Location: Somerset, England
Mechanical and Electrical Engineer: Buro Happold
Contractor: RG Spiller
Project Area: 800 sqm
Photographs: Courtesy of Mitchell Taylor Workshop
Mitchell Taylor Workshop have an increasing interest in education buildings, that grew out of working on projects like the (RIBA award winning) ‘Room 13’ project. Kings College in Taunton commissioned the new 500m2 library in 2008. The site is tight and reasonably complex: existing listed buildings had to be retained at ground level and were enveloped in a jigsaw like fashion by the new building. At ground floor are offices, resource spaces and teaching spaces, and at first floor is the library. The site dictated a deep plan building, which ultimately drove the architectural solution – a series of lofty saw tooth north lights that provide large levels of natural light and ventilation. This also evolved from a series of earlier proposals which were more ‘conventionally radical’: it is often easier for architects – us included – to proposal an alien, radical piece of design, and our first proposals were for a shimmering, brass and copper clad box with a series of continuous fins that varied as to the level of light control they provided.
This was rejected out of hand by the main benefactor (a former pupil), who donated a significant proportion of the budget, and demanded that the proposals acknowledged the character, grain, form and material of the listed context.
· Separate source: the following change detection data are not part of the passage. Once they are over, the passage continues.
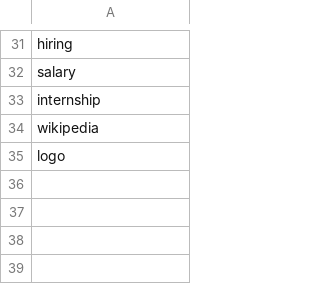
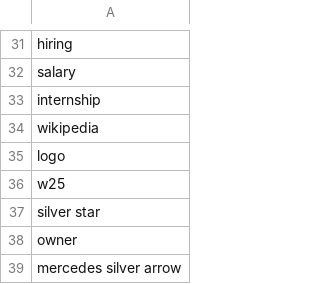
Before and after one commit to gentlegiant96202/silberarrows.github.io, a CSV file: google-ads-builds/brand-silberarrows/negative-keywords.csv, drawn as a sheet; only a part is shown, gaps mark what is left out.

```diff
--- a/google-ads-builds/brand-silberarrows/negative-keywords.csv
+++ b/google-ads-builds/brand-silberarrows/negative-keywords.csv
@@ -35 +35,5 @@ wikipedia
 logo
+w25
+"silver star"
+owner
+"mercedes silver arrow"
```
Also changed, not shown: google-ads-builds/service-repair-v2/negative-keywords.csv, 5 other files.
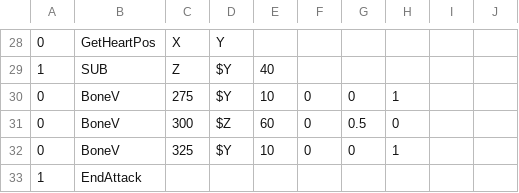
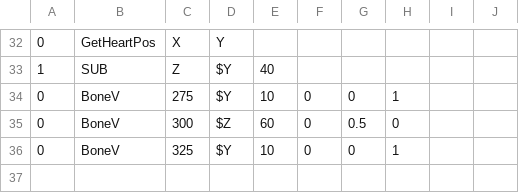
Before and after one commit to Ripemap/c2-sans-fight, a CSV file: sans_spare.csv, drawn as a sheet; only a part is shown, gaps mark what is left out; the diff covers the shown part only.

```diff
--- a/sans_spare.csv
+++ b/sans_spare.csv
@@ -32,2 +36 @@
 0,BoneV,325,$Y,10,0,0,1,,
-1,EndAttack,,,,,,,,
```
Also changed, not shown: 7 added rows, 3 removed rows, 3 moved rows and 4 edited cells elsewhere in this file.
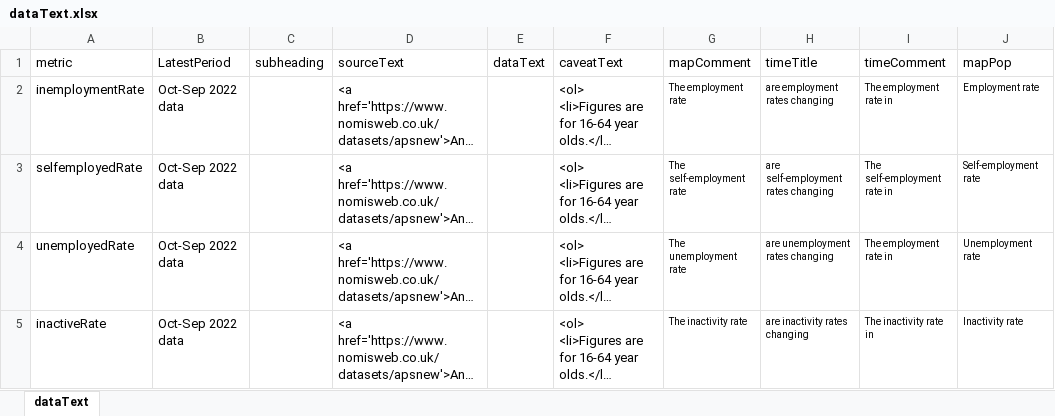
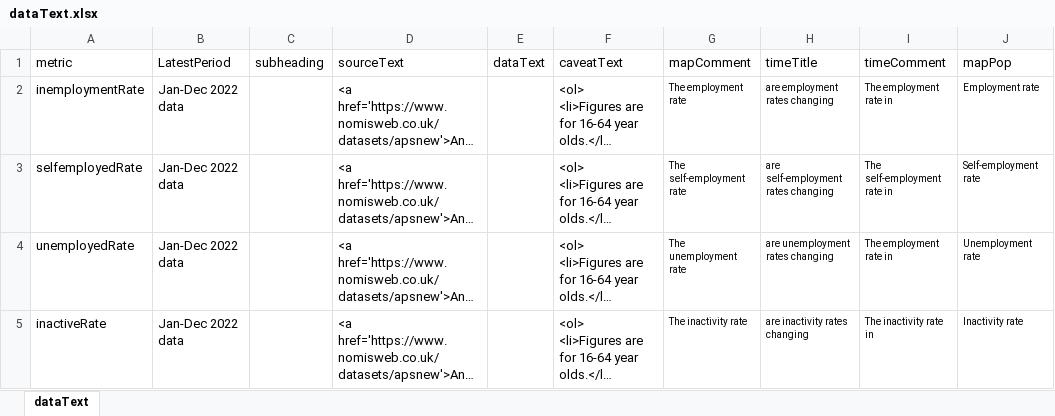
Before and after one commit to dfe-analytical-services/lsip_dashboard, an Excel workbook: Data/3-2_dataText/dataText.xlsx, sheet dataText, drawn as a sheet; only a part is shown; long unchanged cells end in …; values as stored, in another font and other column widths than the file's, no borders; the diff covers the shown part only; the diff names each change by its address in the sheet, - before the commit and + after, or states it on an @@ line.

Commit message:
tidy code ignore ilr partial year calculate for entreprise and use dorset lep for dorset lsip add note to local skills page about the issue updated updated data notes for the issue updated data page for the issue

```diff
--- a/Data/3-2_dataText/dataText.xlsx (sheet dataText)
+++ b/Data/3-2_dataText/dataText.xlsx (sheet dataText)
-B2:B5 (LatestPeriod): Oct-Sep 2022 data
+B2:B5 (LatestPeriod): Jan-Dec 2022 data
```
Also changed, not shown: 9 edited cells elsewhere in this sheet, Data/3-1_DataTable/DataTable.xlsx, 13 other files.
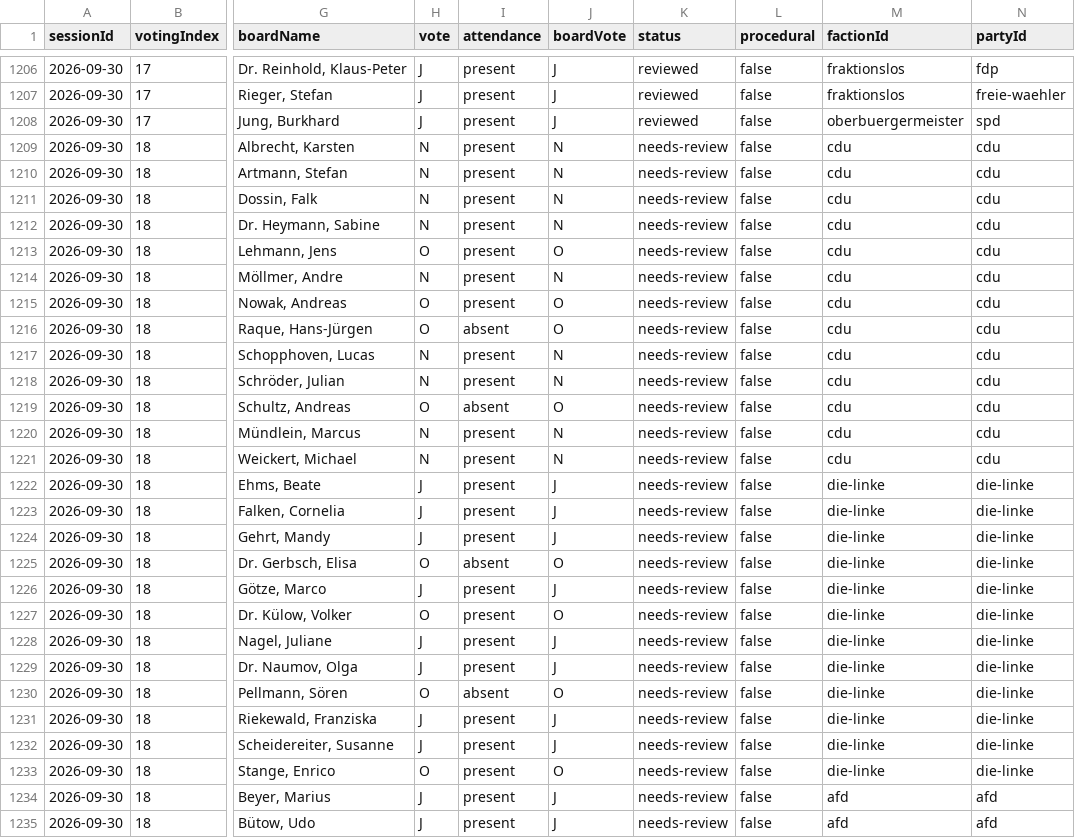
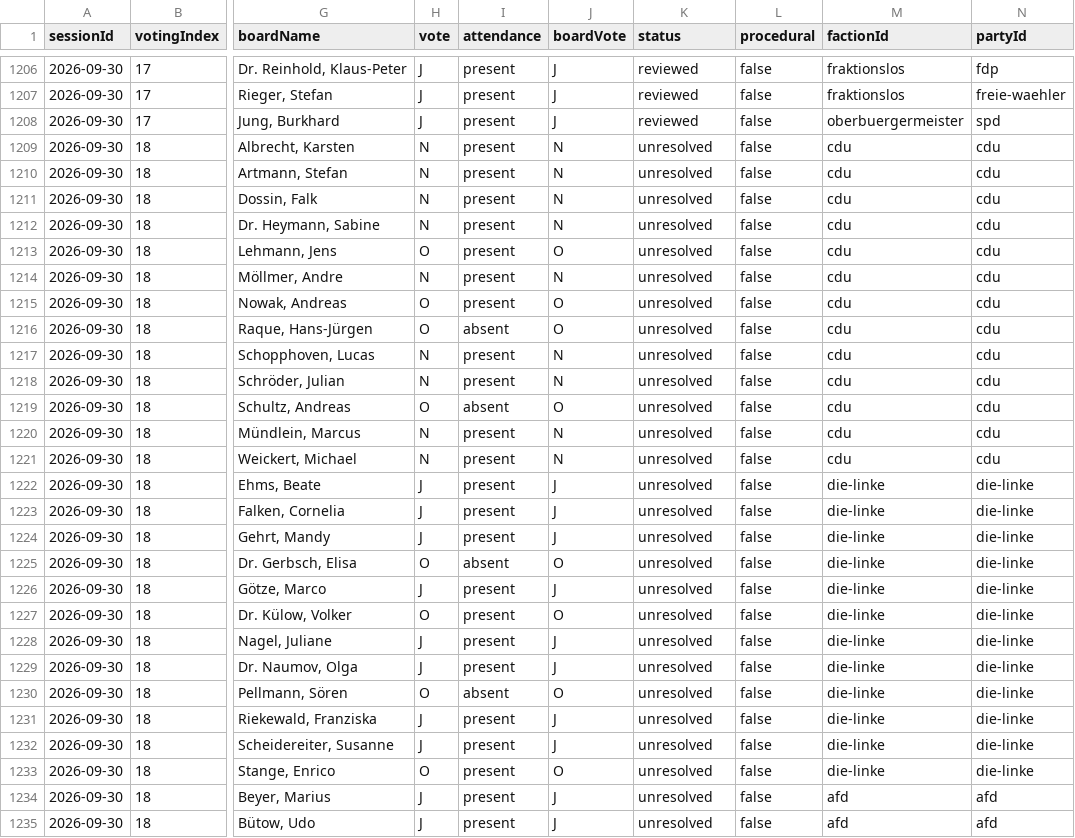
Before and after one commit to ungeschneuer/StadtratWatch-Leipzig, a CSV file: data/leipzig-8/2026-09-30/votes-2026-09-30.csv, drawn as a sheet; only a part is shown, gaps mark what is left out; the diff covers the shown part only; the diff names each change by its address in the sheet, - before the commit and + after, or states it on an @@ line.

```diff
--- a/data/leipzig-8/2026-09-30/votes-2026-09-30.csv
+++ b/data/leipzig-8/2026-09-30/votes-2026-09-30.csv
-K1209:K1235 (status): needs-review
+K1209:K1235 (status): unresolved
```
Also changed, not shown: 44 edited cells elsewhere in this file, data/leipzig-8/votings.csv, 4 other files.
We had an internal ‘crisis’ meeting where we had to completely redesign the scheme to win his approval, and it evolved into the current scheme. We realized that it had to be a masonry building, with what are effectively gable ends. We pushed these to aspects as far as possible, and ended up making the brick do as much as possible – even the soffits are clad in brick – which we had hand made by Ibstock, with a proportion of them distorted in the kiln and used randomly in the envelope. The joint is a fat, smudged Lewerentz-esque joint, acknowledging the stone of the surrounding buildings.
The pointy gable ends developed into the witches hat shapes to maximise ventilation and lighting, move them beyond a conventional saw tooth, and give the building a kind of signature. Internally, they provide a lofty and airy open plan library space.
The envelope was then worked into to provide strategic views out – hence the randomly placed windows – with a number of bays providing reading spaces and animating the facade, with ventilation provided by a number of perforated metal screens that open independently of the (entirely naturally ventilated) building.
Text provided by Mitchell Taylor Workshop